Quantcast Use of the drafting scale

Share on Google+Share on FacebookShare on LinkedInShare on TwitterShare on DiggShare on Stumble Upon
Custom Search

Accuracy in drawing depends to a great extent upon correct use of the scale in marking off distances. You should place the edge of the scale parallel to the line being measured (fig. 3-13). To eliminate shadows cast by your body or hands, point the desired scale face away from you for horizontal measurements and toward your left for vertical measurements. With a sharp pencil, mark off short dashes at right angles to the scale at the correct distances, aligning the mark carefully with the scale graduation. Have your eye approximately over the point being measured,

Figure 3-13.-Use of the drafting scale. 

and make light marks to denote the point of measurement.

When setting the compass to a given radius or when setting divider points, never place the sharp points of these instruments on the scale. Lay out the desired radius or distance on a straight pencil line by using the scale in the manner described above. Then adjust the compass or dividers to the indicated length by using the measured line. A scale surface marred by pinpricks is difficult to read and is unsuitable for accurate work.

In making successive measurements along the same line, make as many measurements as possible without moving the scale. If a number of distances are to be laid out end to end, hold the scale in one position and add each successive measurement to the preceding one. If the scale is moved to a new position each time, slight errors in measurement may accumulate. For example, four successive measurements of 1 5/8 in. each should give an overall length of 6 1/2 in., not 6 9/16 in. Therefore, make as many measurements as you can without changing the reference point. This will avoid cumulative errors in the use of the scale.

Note that your pencil touches the scale only for the purpose of marking a point on the paper. Never use a scale as a straightedge for drawing lines. A typical office ruler has a metal edge; it is a scale and straightedge combined. But a draftsman’s measuring scale is for measuring only; it is not a ruler. A scale properly used will last for decades, but a scale used as a straightedge will soon have the graduations worn away.

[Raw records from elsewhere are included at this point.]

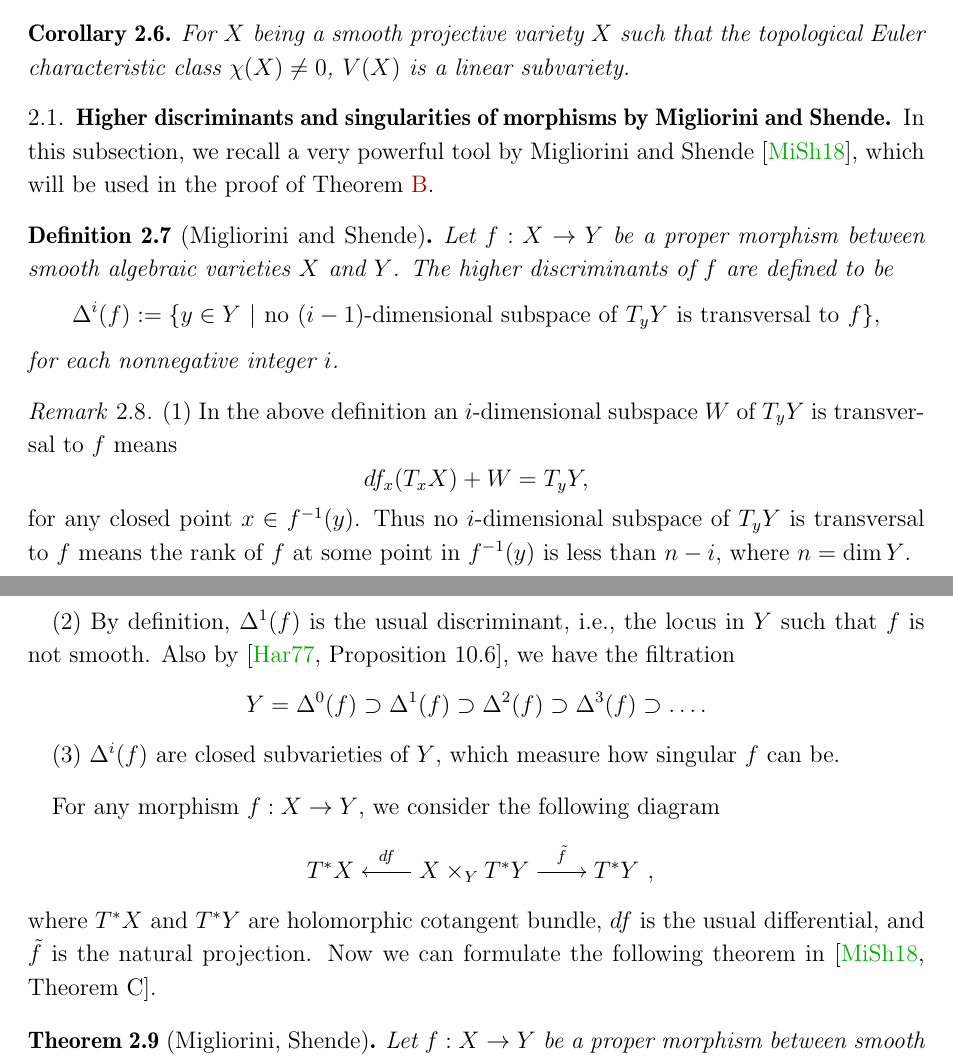
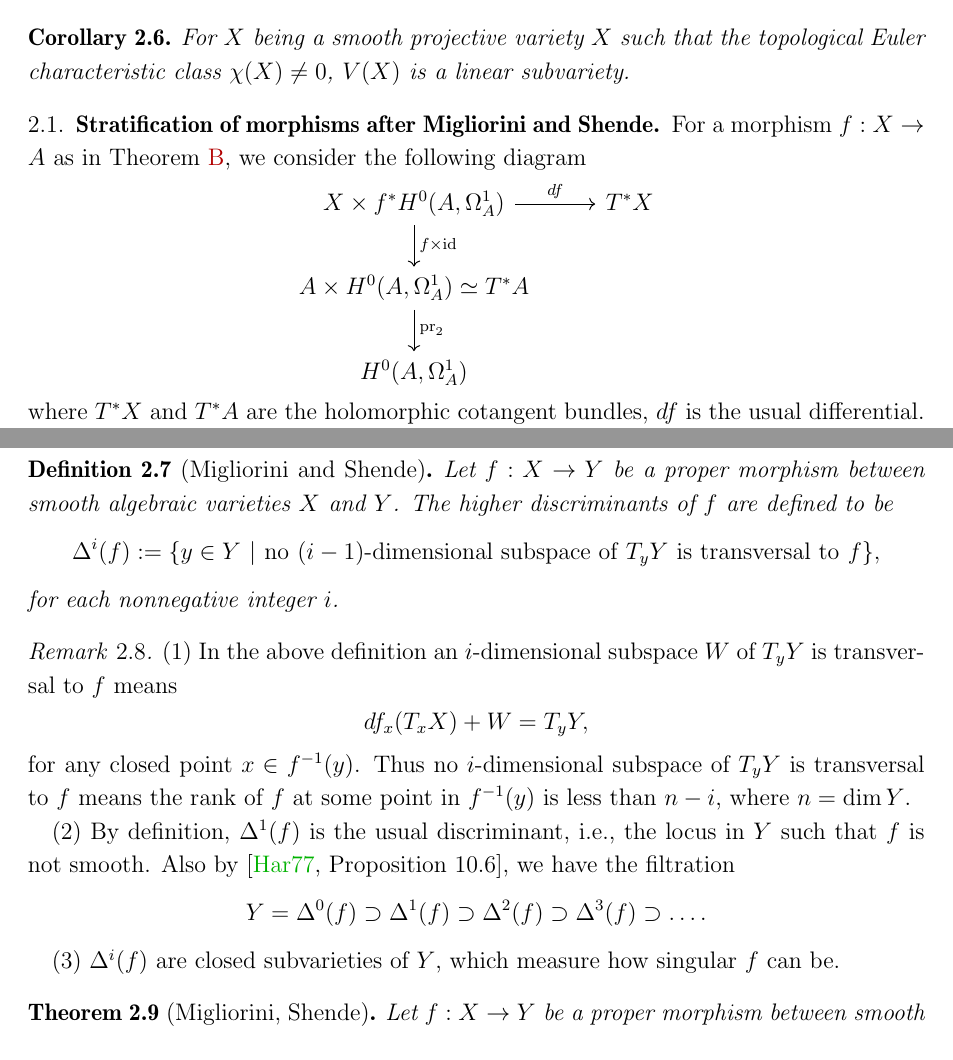
Before and after one commit to FHmath/Linearity-of-1-form, a LaTeX paper (main.tex): two parts of pages 5 and 6 of 12, joined at a grey line, cut so that both start at the same text. Compiled offline with pdfLaTeX.

Commit message:
rearranging Migliorni Shende subsection
fixing some notations concerning cotangent bundle that we talked about

```diff
--- a/main.tex
+++ b/main.tex
@@ -587,6 +587,26 @@ For $X$ being a smooth projective variety $X$ such that the topological Euler ch
 %
 %In this section, we consider the holomorphic 1-forms with zero locus of arbitrary dimension.
 
-\subsection{Higher discriminants and singularities of morphisms by Migliorini and Shende}
 
-In this subsection, we recall a very powerful tool by Migliorini  and Shende \cite{MiSh18}, which will be used in the proof of Theorem \ref{main1}.
+
+
+\subsection{Stratification of morphisms after Migliorini and Shende}
+
+For a morphism $f: X\to A$ as in Theorem \ref{main1},  we consider the following diagram
+%$$\xymatrix{
+%T^*X
+%& X\times_Y T^*Y \ar[l]_-{df} \ar[r]^-{\tilde{f}} &T^*Y
+%},$$
+\begin{center}
+\begin{tikzcd}
+	X\times f^*H^0(A, \Omega_A^1) \ar[r, "df"] \ar[d, "f\times \id"] & T^*X\\
+	A\times H^0(A, \Omega_A^1)\simeq T^*A\dar["\pr_2"]\\
+	H^0(A, \Omega_A^1)
+\end{tikzcd}
+\end{center}
+ where $T^*X$ and $T^*A$ are the holomorphic cotangent bundles,
+$df$ is the usual differential. Then note
+that $pr_2(f\times \id)(df^{-1}(0_X))$ is precisely the
+set of 1-forms of the form $f^*\omega$ for $\omega\in H^0(A, \Omega_A^1)$ such that $f^*\omega$ admits zeros on $X$,
+i.e.\
+\[V(f) = pr_2(f_{\dagger}(0_X))\]
@@ -604,11 +628,7 @@ $$\Delta^i(f):=\{ y\in Y\ |\ \textnormal{no}\ (i-1)\textnormal{-dimensional subs
 (3) $\Delta^i(f)$ are closed subvarieties of $Y$, which measure how singular $f$ can be.
 \end{remark}
 
-For any morphism $f: X\to Y$,  we consider the following diagram
-$$\xymatrix{
-T^*X
-& X\times_Y T^*Y \ar[l]_-{df} \ar[r]^-{\tilde{f}} &T^*Y
-},$$ where $T^*X$ and $T^*Y$ are holomorphic cotangent bundle, $df$ is the usual differential, and $\tilde{f}$ is the natural projection. Now we can formulate the following theorem in \cite[Theorem C]{MiSh18}.
+
 
 \begin{theorem}[Migliorini, Shende]\label{MiSh}
 Let $f: X\to Y$ be a proper morphism between smooth algebraic varieties $X$ and $Y$. Then $$\tilde{f}(df^{-1}(0_X))=\bigcup_{i\geq0}\overline{T^*_{D^i(f)_{\textnormal{reg}}}Y},$$ where $0_X$ is the zero section of the cotangent bundle $T^*X$, and $\overline{T^*_{D^i(f)_{\textnormal{reg}}}Y}$ is the closure of the conormal bundle of the smooth locus $D^i(f)_{\textnormal{reg}}$ of codimension $i$ components  $D^i(f)$ of $\Delta^i(f)$ in $Y$.
```
Also changed, not shown: main.tex (4 more changed lines).
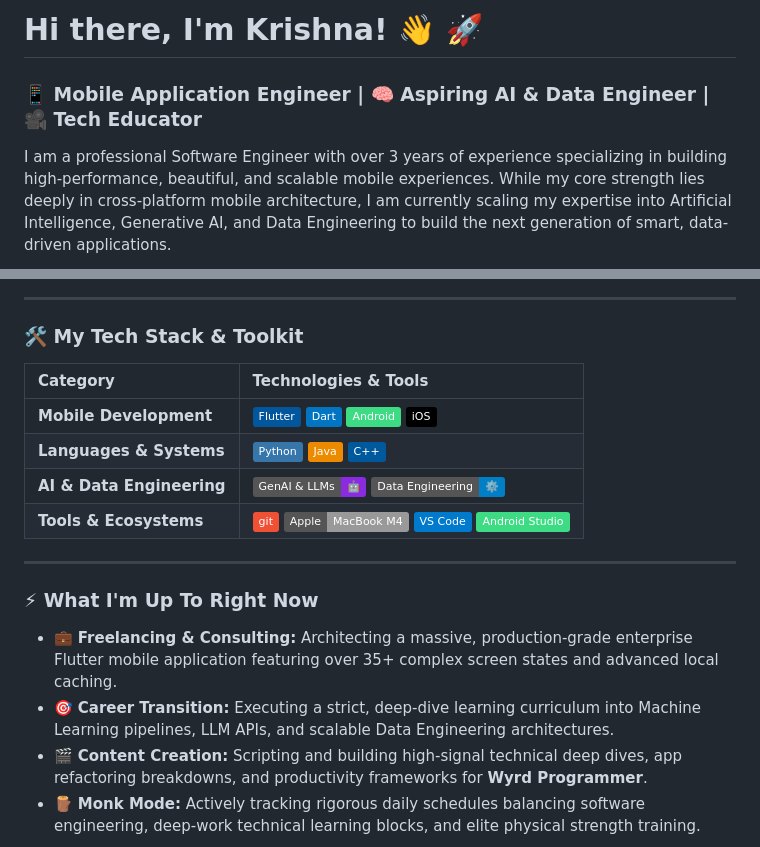
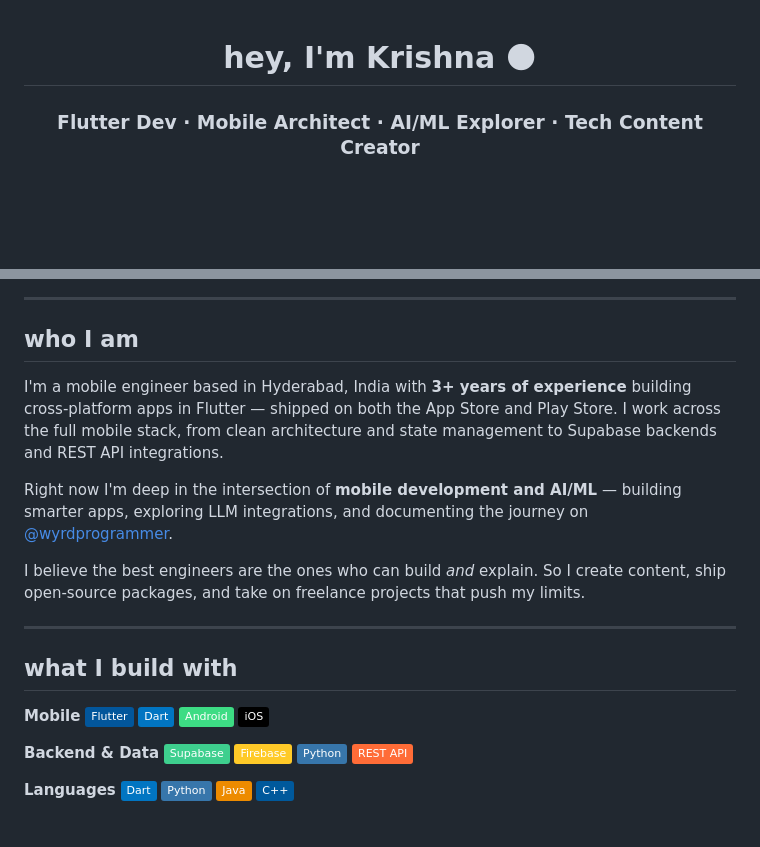
Before and after one commit to krishnamadugu/krishnamadugu, a Markdown page: README.md, 2 parts joined by grey strips. GitHub-like rendering; badges without logos; blank space fills up the shorter version.

```diff
--- a/README.md
+++ b/README.md
@@ -1,6 +1,6 @@
-# Hi there, I'm Krishna! 👋 🚀
+<div align="center">
 
-### 📱 Mobile Application Engineer | 🧠 Aspiring AI & Data Engineer | 🎥 Tech Educator
+# hey, I'm Krishna 🌑
 
-I am a professional Software Engineer with over 3 years of experience specializing in building high-performance, beautiful, and scalable mobile experiences. While my core strength lies deeply in cross-platform mobile architecture, I am currently scaling my expertise into Artificial Intelligence, Generative AI, and Data Engineering to build the next generation of smart, data-driven applications.
+### Flutter Dev · Mobile Architect · AI/ML Explorer · Tech Content Creator
 
@@ -8,20 +15,33 @@ Beyond writing production-grade code, I run **Wyrd Programmer**, a tech educatio
 
 ---
 
-### 🛠️ My Tech Stack & Toolkit
+## who I am
 
-| Category | Technologies & Tools |
-| :--- | :--- |
-| **Mobile Development** | ![Flutter](https://img.shields.io/badge/Flutter-%2302569B.svg?style=flat&logo=Flutter&logoColor=white) ![Dart](https://img.shields.io/badge/Dart-%230175C2.svg?style=flat&logo=Dart&logoColor=white) ![Android](https://img.shields.io/badge/Android-3DDC84?style=flat&logo=android&logoColor=white) ![iOS](https://img.shields.io/badge/iOS-000000?style=flat&logo=ios&logoColor=white) |
-| **Languages & Systems** | ![Python](https://img.shields.io/badge/Python-3776AB?style=flat&logo=python&logoColor=white) ![Java](https://img.shields.io/badge/Java-ED8B00?style=flat&logo=java&logoColor=white) ![C++](https://img.shields.io/badge/C++-00599C?style=flat&logo=c%2B%2B&logoColor=white) |
-| **AI & Data Engineering** | ![Artificial Intelligence](https://img.shields.io/badge/GenAI%20%26%20LLMs-🤖-blueviolet?style=flat) ![Data Engineering](https://img.shields.io/badge/Data%20Engineering-⚙️-blue?style=flat) |
-| **Tools & Ecosystems** | ![Git](https://img.shields.io/badge/git-%23F05033.svg?style=flat&logo=git&logoColor=white) ![MacBook Air](https://img.shields.io/badge/Apple-MacBook%20M4-999999?style=flat&logo=apple&logoColor=white) ![VS Code](https://img.shields.io/badge/VS%20Code-007ACC?style=flat&logo=visual-studio-code&logoColor=white) ![Android Studio](https://img.shields.io/badge/Android%20Studio-3DDC84?style=flat&logo=android-studio&logoColor=white) |
+I'm a mobile engineer based in Hyderabad, India with **3+ years of experience** building cross-platform apps in Flutter — shipped on both the App Store and Play Store. I work across the full mobile stack, from clean architecture and state management to Supabase backends and REST API integrations.
+
+Right now I'm deep in the intersection of **mobile development and AI/ML** — building smarter apps, exploring LLM integrations, and documenting the journey on [@wyrdprogrammer](https://instagram.com/wyrdprogrammer).
+
+I believe the best engineers are the ones who can build *and* explain. So I create content, ship open-source packages, and take on freelance projects that push my limits.
 
 ---
 
-### ⚡ What I'm Up To Right Now
+## what I build with
 
-- 💼 **Freelancing & Consulting:** Architecting a massive, production-grade enterprise Flutter mobile application featuring over 35+ complex screen states and advanced local caching.
-- 🎯 **Career Transition:** Executing a strict, deep-dive learning curriculum into Machine Learning pipelines, LLM APIs, and scalable Data Engineering architectures.
-- 🎬 **Content Creation:** Scripting and building high-signal technical deep dives, app refactoring breakdowns, and productivity frameworks for **Wyrd Programmer**.
-- 🪵 **Monk Mode:** Actively tracking rigorous daily schedules balancing software engineering, deep-work technical learning blocks, and elite physical strength training.
+**Mobile**
+![Flutter](https://img.shields.io/badge/Flutter-02569B?style=flat&logo=flutter&logoColor=white)
+![Dart](https://img.shields.io/badge/Dart-0175C2?style=flat&logo=dart&logoColor=white)
+![Android](https://img.shields.io/badge/Android-3DDC84?style=flat&logo=android&logoColor=white)
+![iOS](https://img.shields.io/badge/iOS-000000?style=flat&logo=ios&logoColor=white)
+
+**Backend & Data**
+![Supabase](https://img.shields.io/badge/Supabase-3ECF8E?style=flat&logo=supabase&logoColor=white)
+![Firebase](https://img.shields.io/badge/Firebase-FFCA28?style=flat&logo=firebase&logoColor=black)
+![Python](https://img.shields.io/badge/Python-3776AB?style=flat&logo=python&logoColor=white)
+![REST API](https://img.shields.io/badge/REST%20API-FF6C37?style=flat&logo=postman&logoColor=white)
+
+**Languages**
+![Dart](https://img.shields.io/badge/Dart-0175C2?style=flat&logo=dart&logoColor=white)
+![Python](https://img.shields.io/badge/Python-3776AB?style=flat&logo=python&logoColor=white)
+![Java](https://img.shields.io/badge/Java-ED8B00?style=flat&logo=java&logoColor=white)
+![C++](https://img.shields.io/badge/C++-00599C?style=flat&logo=cplusplus&logoColor=white)
+
```
Also changed, not shown: other parts of README.md (+102 -16 lines).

Privacy Statement - Copyright Information. - Contact Us

Integrated Publishing, Inc.